> **Task requirements**
If a line in the listing below includes the string "opening", pull it out.
Data to use: Begin
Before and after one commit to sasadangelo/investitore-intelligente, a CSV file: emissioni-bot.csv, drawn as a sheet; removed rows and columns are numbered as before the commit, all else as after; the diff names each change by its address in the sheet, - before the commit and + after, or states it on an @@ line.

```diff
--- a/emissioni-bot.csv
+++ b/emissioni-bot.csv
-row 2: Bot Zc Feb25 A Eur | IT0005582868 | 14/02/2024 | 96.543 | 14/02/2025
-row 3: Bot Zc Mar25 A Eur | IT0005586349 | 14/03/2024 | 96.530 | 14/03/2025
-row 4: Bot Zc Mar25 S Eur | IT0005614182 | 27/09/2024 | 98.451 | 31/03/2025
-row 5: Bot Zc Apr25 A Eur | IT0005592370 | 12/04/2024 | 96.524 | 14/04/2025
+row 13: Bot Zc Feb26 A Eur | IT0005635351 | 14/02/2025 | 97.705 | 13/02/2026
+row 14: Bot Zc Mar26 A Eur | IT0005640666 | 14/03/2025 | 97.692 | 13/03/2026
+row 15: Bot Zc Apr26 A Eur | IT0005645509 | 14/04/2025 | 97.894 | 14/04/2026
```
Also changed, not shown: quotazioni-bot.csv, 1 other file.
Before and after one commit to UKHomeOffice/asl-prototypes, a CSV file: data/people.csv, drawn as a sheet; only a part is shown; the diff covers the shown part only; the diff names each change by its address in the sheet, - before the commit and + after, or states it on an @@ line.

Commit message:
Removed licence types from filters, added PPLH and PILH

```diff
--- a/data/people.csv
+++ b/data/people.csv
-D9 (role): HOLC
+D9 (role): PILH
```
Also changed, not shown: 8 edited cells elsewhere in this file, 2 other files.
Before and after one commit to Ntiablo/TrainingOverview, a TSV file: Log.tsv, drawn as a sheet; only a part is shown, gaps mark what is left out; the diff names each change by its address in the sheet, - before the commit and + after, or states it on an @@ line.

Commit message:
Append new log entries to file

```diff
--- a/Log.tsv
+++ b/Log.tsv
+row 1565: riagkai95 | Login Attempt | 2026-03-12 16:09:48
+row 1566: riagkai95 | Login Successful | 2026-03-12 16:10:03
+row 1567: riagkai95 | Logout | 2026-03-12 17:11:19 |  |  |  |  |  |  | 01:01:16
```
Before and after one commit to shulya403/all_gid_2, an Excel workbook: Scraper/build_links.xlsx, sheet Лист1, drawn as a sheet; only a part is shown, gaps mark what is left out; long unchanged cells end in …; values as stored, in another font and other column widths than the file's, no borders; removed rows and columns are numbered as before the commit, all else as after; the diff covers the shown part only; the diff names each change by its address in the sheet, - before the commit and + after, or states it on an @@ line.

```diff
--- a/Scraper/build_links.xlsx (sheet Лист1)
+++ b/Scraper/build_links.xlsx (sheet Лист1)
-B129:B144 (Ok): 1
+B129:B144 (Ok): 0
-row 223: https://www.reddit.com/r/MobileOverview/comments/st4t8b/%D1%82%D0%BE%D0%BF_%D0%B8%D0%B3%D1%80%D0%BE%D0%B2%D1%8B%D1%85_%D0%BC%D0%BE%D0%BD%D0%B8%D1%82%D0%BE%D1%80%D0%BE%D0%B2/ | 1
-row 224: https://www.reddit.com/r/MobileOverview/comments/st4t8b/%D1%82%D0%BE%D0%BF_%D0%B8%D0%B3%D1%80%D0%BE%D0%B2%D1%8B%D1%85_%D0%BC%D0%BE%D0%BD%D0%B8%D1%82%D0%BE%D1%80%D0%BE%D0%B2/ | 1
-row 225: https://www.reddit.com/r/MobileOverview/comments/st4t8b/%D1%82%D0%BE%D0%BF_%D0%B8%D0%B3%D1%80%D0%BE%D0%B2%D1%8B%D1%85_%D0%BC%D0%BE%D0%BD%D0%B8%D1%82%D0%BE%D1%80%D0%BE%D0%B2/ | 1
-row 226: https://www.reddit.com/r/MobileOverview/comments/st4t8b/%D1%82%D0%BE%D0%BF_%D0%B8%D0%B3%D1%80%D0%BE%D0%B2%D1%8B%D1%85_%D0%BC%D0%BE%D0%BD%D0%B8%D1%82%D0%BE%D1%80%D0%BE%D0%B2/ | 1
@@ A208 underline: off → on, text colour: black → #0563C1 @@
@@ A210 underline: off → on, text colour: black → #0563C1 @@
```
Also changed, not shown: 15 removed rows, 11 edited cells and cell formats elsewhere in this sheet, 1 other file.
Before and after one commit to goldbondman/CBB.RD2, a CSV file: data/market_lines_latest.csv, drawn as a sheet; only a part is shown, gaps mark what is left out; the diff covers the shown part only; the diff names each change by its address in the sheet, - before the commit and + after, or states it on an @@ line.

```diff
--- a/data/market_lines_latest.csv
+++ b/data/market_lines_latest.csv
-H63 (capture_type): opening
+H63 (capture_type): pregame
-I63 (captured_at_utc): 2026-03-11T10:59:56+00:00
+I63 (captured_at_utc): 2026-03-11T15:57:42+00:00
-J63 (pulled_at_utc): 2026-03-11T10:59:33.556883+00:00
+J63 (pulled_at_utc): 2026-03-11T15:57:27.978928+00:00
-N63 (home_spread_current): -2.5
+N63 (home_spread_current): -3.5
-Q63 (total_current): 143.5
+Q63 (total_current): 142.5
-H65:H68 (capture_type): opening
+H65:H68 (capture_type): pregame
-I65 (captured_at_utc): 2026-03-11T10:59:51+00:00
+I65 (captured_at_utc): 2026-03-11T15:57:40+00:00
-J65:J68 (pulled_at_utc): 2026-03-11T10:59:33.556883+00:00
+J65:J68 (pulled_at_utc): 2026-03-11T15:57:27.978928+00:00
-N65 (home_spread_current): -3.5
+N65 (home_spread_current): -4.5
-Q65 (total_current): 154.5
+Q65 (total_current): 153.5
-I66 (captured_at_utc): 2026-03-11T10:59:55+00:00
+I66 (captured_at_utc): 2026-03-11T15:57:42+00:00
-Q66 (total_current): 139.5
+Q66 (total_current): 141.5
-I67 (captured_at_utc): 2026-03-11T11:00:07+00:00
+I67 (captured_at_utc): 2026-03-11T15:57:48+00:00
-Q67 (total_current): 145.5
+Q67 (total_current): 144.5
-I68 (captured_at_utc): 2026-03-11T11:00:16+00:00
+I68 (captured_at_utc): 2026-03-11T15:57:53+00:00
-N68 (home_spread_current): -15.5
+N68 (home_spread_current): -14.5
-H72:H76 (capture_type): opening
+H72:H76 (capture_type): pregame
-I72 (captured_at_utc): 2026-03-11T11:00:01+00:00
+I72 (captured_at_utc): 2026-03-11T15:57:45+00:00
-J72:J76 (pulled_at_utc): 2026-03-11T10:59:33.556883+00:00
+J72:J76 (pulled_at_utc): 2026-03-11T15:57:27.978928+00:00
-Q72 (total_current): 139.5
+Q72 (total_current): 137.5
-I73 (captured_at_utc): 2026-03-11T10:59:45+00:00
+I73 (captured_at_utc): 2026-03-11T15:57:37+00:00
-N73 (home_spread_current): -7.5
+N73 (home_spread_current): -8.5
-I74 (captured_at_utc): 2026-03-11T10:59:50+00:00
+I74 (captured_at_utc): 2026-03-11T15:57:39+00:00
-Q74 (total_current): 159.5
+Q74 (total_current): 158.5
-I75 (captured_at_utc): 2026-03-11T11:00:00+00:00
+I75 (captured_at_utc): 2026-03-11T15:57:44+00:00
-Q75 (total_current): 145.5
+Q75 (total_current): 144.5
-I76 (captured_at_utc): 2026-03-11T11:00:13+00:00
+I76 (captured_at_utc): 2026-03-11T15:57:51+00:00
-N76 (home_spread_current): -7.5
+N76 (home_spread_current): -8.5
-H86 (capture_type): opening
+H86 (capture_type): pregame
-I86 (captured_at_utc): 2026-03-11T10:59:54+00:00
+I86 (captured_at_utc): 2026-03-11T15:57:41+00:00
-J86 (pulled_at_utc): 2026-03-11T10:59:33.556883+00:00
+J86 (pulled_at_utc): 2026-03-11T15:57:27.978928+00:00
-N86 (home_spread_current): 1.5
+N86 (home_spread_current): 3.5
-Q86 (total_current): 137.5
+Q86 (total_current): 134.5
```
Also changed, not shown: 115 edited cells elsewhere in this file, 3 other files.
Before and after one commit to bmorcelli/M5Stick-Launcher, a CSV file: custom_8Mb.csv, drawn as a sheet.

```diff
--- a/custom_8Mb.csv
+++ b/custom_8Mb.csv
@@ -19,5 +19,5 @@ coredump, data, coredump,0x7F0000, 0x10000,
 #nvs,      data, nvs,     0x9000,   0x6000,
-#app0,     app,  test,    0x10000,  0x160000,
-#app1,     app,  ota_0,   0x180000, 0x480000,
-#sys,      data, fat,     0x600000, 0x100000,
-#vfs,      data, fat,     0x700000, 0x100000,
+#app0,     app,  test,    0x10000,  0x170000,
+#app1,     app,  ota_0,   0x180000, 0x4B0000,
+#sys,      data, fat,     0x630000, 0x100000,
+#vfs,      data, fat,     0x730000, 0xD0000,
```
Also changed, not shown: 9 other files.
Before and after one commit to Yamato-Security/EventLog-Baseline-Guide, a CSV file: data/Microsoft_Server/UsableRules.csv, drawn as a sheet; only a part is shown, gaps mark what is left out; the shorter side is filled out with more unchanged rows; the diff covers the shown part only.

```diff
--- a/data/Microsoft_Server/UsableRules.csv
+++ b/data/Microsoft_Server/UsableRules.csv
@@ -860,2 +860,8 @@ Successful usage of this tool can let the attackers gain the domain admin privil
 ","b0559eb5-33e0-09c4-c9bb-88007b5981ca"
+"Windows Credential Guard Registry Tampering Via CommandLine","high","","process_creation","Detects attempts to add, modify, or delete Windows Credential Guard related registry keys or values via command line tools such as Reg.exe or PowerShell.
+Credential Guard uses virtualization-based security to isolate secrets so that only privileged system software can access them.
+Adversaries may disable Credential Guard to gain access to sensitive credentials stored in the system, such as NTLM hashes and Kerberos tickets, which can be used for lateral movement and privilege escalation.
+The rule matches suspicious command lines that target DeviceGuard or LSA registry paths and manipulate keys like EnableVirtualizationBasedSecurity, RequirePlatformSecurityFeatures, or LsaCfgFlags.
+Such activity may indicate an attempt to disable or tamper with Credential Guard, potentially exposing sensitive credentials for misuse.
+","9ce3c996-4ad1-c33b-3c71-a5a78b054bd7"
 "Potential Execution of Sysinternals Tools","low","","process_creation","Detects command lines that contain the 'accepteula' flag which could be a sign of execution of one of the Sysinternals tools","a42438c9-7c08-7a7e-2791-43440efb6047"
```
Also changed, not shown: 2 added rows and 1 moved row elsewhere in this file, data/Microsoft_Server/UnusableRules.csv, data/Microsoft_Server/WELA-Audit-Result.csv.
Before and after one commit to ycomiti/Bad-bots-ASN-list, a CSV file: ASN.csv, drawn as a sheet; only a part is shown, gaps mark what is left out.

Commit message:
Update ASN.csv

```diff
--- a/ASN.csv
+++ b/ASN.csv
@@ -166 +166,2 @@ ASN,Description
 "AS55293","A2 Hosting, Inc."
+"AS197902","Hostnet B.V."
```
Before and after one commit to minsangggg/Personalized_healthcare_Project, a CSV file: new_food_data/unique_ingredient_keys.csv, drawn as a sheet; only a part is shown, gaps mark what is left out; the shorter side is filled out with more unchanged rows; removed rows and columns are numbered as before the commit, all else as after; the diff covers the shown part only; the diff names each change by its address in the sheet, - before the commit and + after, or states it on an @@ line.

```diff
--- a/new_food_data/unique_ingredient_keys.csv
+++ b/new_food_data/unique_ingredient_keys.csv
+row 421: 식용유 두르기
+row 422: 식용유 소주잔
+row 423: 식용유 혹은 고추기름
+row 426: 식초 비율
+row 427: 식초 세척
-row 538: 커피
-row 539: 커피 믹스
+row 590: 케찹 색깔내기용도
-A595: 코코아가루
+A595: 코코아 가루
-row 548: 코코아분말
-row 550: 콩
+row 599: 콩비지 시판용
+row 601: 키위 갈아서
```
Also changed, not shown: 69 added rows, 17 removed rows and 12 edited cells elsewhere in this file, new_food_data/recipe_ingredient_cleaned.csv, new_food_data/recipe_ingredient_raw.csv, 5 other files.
Data to use: End
> **Problem solution**
-H63 (capture_type): opening
-H65:H68 (capture_type): opening
-H72:H76 (capture_type): opening
-H86 (capture_type): opening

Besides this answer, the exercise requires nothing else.